With flu season in full swing, many parents are keeping their children at home to let them rest and heal up from the season’s nagging illness. But how can parents know when the time is right to send their flu-stricken – or any other virus or disease – kids back to school and their normal daily routines?
The two main criteria that need to be met for a child to return to school or child care after developing an illness are: 1) Is the child feeling well enough to participate in the usual activities of the class (without requiring too much attention from the teacher), and 2) Is the child free of any harmful and/or preventable infectious disease?
Most serious illnesses (examples – pneumonia, meningitis, flu, and dehydration) will make a child look sick and act sick; so if a child truly needs to be away from school, the answer to the first question will keep him home. It’s the second question that is tricky. Many infectious diseases are mild illnesses that cannot realistically be prevented, such as colds and molluscum warts. Some more serious bacterial infections, such as ear infections and sinusitis, are actually not contagious. Children who are chronic carriers of viruses such as Hepatitis C carry an extremely low risk of transmitting illness, so they are not generally excluded.
The American Academy of Pediatrics publishes an invaluable book called “Managing Infectious Diseases in Child Care and Schools,” which I rely on often. Parents and school nurses may be surprised to learn that the AAP no longer recommends exclusion for most cases of pink eye (it’s usually just caused by the same germs that give us colds and ear/sinus infections, and we don’t exclude for those). Children with lice can wait to be sent home until the end of the day, and no-nit policies aren’t recommended, because they aren’t effective. Common illnesses which do require exclusion until treated or resolved are Strep throat, Impetigo, Scabies, vomiting, and uncontrolled diarrhea.
When in doubt, ask your pediatrician for advice/clearance.

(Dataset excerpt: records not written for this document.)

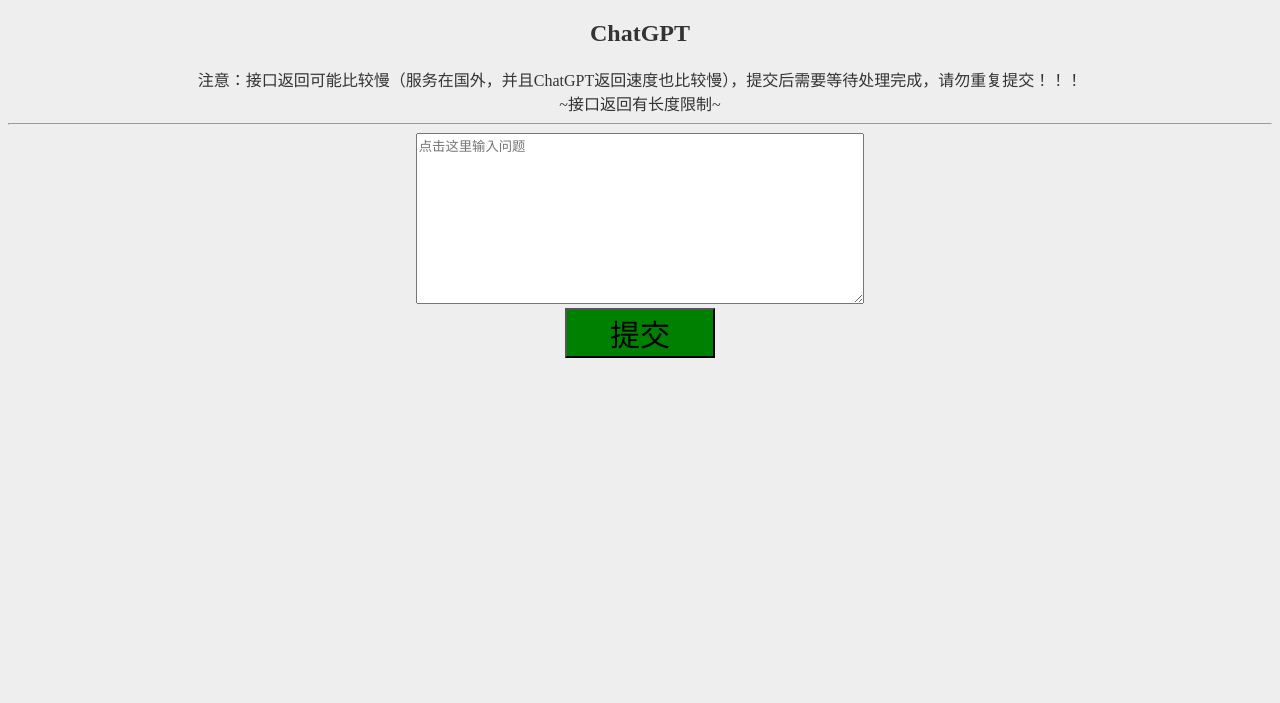
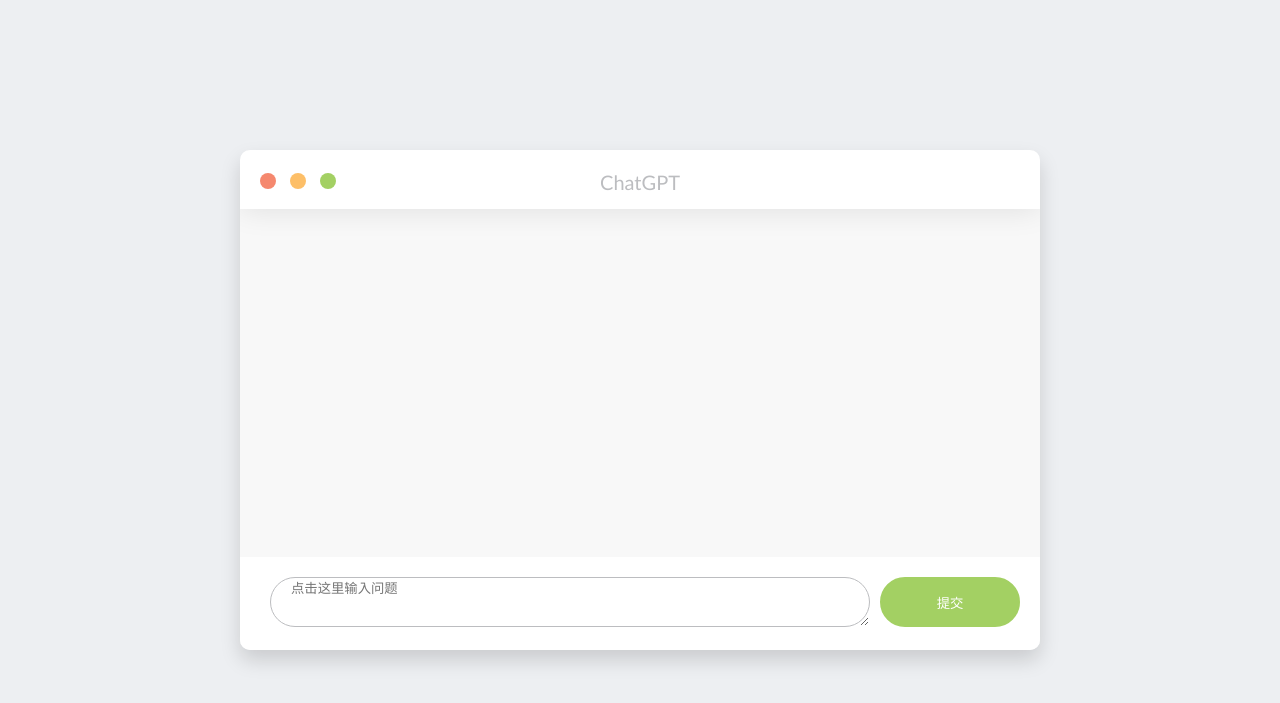
Before and after one commit to slippersheepig/chatgpt-html, a Flask app: page / in a window 1280 px wide. Shown: the top 703 px of the page. Run offline with Flask 2, Linux system fonts and the light colour scheme; parts of the project's set-up code (start-up, migrations or seed data) failed here and were passed over.

Commit message:
ui improve

```diff
--- a/templates/chat.html
+++ b/templates/chat.html
@@ -3,54 +3,262 @@
 
 <!--自适应屏幕大小-->
 <meta name="viewport" content="width=device-width,initial-scale=1" />
-
+<meta name="description" content="使用ChatGPT接口，实现简单HTML网页版在线聊天" />
 <head>
-    <!-- <link rel="shortcut icon" href="" type="image/x-icon" /> -->
     <meta charset="UTF-8">
     <title>ChatGPT</title>
     <style>
+* {
+  box-sizing: border-box;
+}
+
 body {
-        color: #333;
-        background-color: #eee;
+  background-color: #edeff2;
+  font-family: "Calibri", "Roboto", sans-serif;
 }
+
 @media (prefers-color-scheme: dark) {
   body {
     background: black;
     color: white;
   }
 }
+
+.chat_window {
+  position: absolute;
+  width: calc(100% - 20px);
+  max-width: 800px;
+  height: 500px;
+  border-radius: 10px;
+  background-color: #fff;
+  left: 50%;
+  top: 50%;
+  transform: translateX(-50%) translateY(-50%);
+  box-shadow: 0 10px 20px rgba(0, 0, 0, 0.15);
+  background-color: #f8f8f8;
+  overflow: hidden;
+}
+
+.top_menu {
+  background-color: #fff;
+  width: 100%;
+  padding: 20px 0 15px;
+  box-shadow: 0 1px 30px rgba(0, 0, 0, 0.1);
+}
+.top_menu .buttons {
+  margin: 3px 0 0 20px;
+  position: absolute;
+}
+.top_menu .buttons .button {
+  width: 16px;
+  height: 16px;
+  border-radius: 50%;
+  display: inline-block;
+  margin-right: 10px;
+  position: relative;
+}
+.top_menu .buttons .button.close {
+  background-color: #f5886e;
+}
+.top_menu .buttons .button.minimize {
+  background-color: #fdbf68;
+}
+.top_menu .buttons .button.maximize {
+  background-color: #a3d063;
+}
+.top_menu .title {
+  text-align: center;
+  color: #bcbdc0;
+  font-size: 20px;
+}
+
+.messages {
+  position: relative;
+  list-style: none;
+  padding: 20px 10px 0 10px;
+  margin: 0;
+  height: 347px;
+  overflow-x: hidden;
+  overflow-y: auto;
+}
+.messages .message {
+  clear: both;
+  overflow: hidden;
+  margin-bottom: 20px;
+  transition: all 0.5s linear;
+  opacity: 0;
+}
+.messages .message.left .avatar {
+  background-color: #f5886e;
+  float: left;
+}
+.messages .message.left .text_wrapper {
+  background-color: #ffe6cb;
+  margin-left: 20px;
+}
+.messages .message.left .text_wrapper::after, .messages .message.left .text_wrapper::before {
+  right: 100%;
+  border-right-color: #ffe6cb;
+}
+.messages .message.left .text {
+  color: #c48843;
+}
+.messages .message.right .avatar {
+  background-color: #fdbf68;
+  float: right;
+}
+.messages .message.right .text_wrapper {
+  background-color: #c7eafc;
+  margin-right: 20px;
+  float: right;
+}
+.messages .message.right .text_wrapper::after, .messages .message.right .text_wrapper::before {
+  left: 100%;
+  border-left-color: #c7eafc;
+}
+.messages .message.right .text {
+  color: #45829b;
+}
+.messages .message.appeared {
+  opacity: 1;
+}
+.messages .message .avatar {
+  width: 60px;
+  height: 60px;
+  border-radius: 50%;
+  display: inline-block;
+}
+.messages .message .text_wrapper {
+  display: inline-block;
+  padding: 20px;
+  border-radius: 6px;
+  width: calc(100% - 85px);
+  min-width: 100px;
+  position: relative;
+}
+.messages .message .text_wrapper::after, .messages .message .text_wrapper:before {
+  top: 18px;
+  border: solid transparent;
+  content: " ";
+  height: 0;
+  width: 0;
+  position: absolute;
+  pointer-events: none;
+}
+.messages .message .text_wrapper::after {
+  border-width: 13px;
+  margin-top: 0px;
+}
+.messages .message .text_wrapper::before {
+  border-width: 15px;
+  margin-top: -2px;
+}
+.messages .message .text_wrapper .text {
+  font-size: 18px;
+  font-weight: 300;
+}
+
+.bottom_wrapper {
+  position: relative;
+  width: 100%;
+  background-color: #fff;
+  padding: 20px 20px;
+  position: absolute;
+  bottom: 0;
+}
+.bottom_wrapper .message_input_wrapper {
+  display: inline-block;
+  height: 50px;
+  border-radius: 25px;
+  border: 1px solid #bcbdc0;
+  width: calc(100% - 160px);
+  position: relative;
+  padding: 0 20px;
+}
+.bottom_wrapper .message_input_wrapper .message_input {
+  border: none;
+  height: 100%;
+  box-sizing: border-box;
+  width: calc(100% - 40px);
+  position: absolute;
+  outline-width: 0;
+  color: gray;
+}
+.bottom_wrapper .send_message {
+  width: 140px;
+  height: 50px;
+  display: inline-block;
+  border-radius: 50px;
+  background-color: #a3d063;
+  border: 2px solid #a3d063;
+  color: #fff;
+  cursor: pointer;
+  transition: all 0.2s linear;
+  text-align: center;
+  float: right;
+}
+.bottom_wrapper .send_message:hover {
+  color: #a3d063;
+  background-color: #fff;
+}
+.bottom_wrapper .send_message .text {
+  font-size: 18px;
+  font-weight: 300;
+  display: inline-block;
+  line-height: 48px;
+}
+
+.message_template {
+  display: none;
+}
     </style>
 </head>
 
 <body>
     <div align="center">
-        <h2>ChatGPT</h2>
-        <div>注意：接口返回可能比较慢（服务在国外，并且ChatGPT返回速度也比较慢），提交后需要等待处理完成，请勿重复提交！！！</div>
-        <div>~接口返回有长度限制~</div>
-        <hr />
-        {% if message %} {{ message }} {% endif %}
-        <form method="post" onsubmit="submit.disabled=true">
-            <textarea style="width:35%;" name="question" placeholder="点击这里输入问题" rows="11" id="form"></textarea>
-            <br>
-            <input type="submit" style="width:150px;height:50px;background-color:green;font-size:30px" value="提交" id="submit" />
-        </form>
-        <div id="loading" style="display:none; color:red"><b>后端正在处理，请稍等...</b></div>
-        {% if question %}
-        <div style="text-align: left"><b>人类:</b>
-            <pre id="question">{{ question }}</pre>
+        <div class="chat_window">
+            <div class="top_menu">
+                <div class="buttons">
+                    <div class="button close"></div>
+                    <div class="button minimize"></div>
+                    <div class="button maximize"></div>
                 </div>
-        <hr />
-        <div style="text-align: left"><b>人工智障:</b>
-            <pre style="text-align:left; white-space: pre-wrap;" id="res">{{ res }}</pre>
+                <div class="title">ChatGPT</div>
             </div>
-        {% endif %}
+            <ul class="messages">
+            <div id="loading" style="display:none; color:red"><b>后端正在处理，请稍等，切勿重复提交...</b></div>
+            <div style="text-align: left; color: green"><pre style="white-space: pre-wrap; word-wrap:break-word" id="chatlog"></pre></div>
+            </ul>
+            <div class="bottom_wrapper clearfix">
+                <textarea class="message_input_wrapper" placeholder="点击这里输入问题" id="chatinput"></textarea>
+                <button class="send_message" id="sendbutton">提交</button>
             </div>
-</body>
+        </div>
+    </div>
     <script>
+      // Add your JavaScript here
+      document.getElementById("sendbutton").addEventListener("click", function() {
         let loading = document.getElementById('loading');
-    let form = document.querySelector('form');
-    form.addEventListener('submit', () => {
         loading.style.display = 'block';
+        // Get the user's message from the input field
+        var message = document.getElementById("chatinput").value;
+        // Clear the input field
+        document.getElementById("chatinput").value = "";
+        // Send the message to the chatbot
+        var xhr = new XMLHttpRequest();
+        xhr.open("GET", "/get?msg=" + message);
+        xhr.send();
+        xhr.onload = function() {
+          // Append the chatbot's response to the chatlog
+          var chatlog = document.getElementById("chatlog");
+          var response = document.createElement("div");
+          response.innerHTML = "🤔 " + message + "<br>🤖 " + xhr.responseText + "<br><br>";
+          chatlog.appendChild(response);
+          // Scroll the chatlog to the bottom
+          chatlog.scrollTop = chatlog.scrollHeight;
+        loading.style.display = 'none';
+        }
       });
     </script>
+</body>
 </html>
```
Lines whose indentation alone changed are shown as unchanged.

Many schools now require, appropriately or not, a doctor’s excuse after an absence.
Dr. Ashley Lucas is a pediatrician with the Our Lady of the Lake Physician’s Group.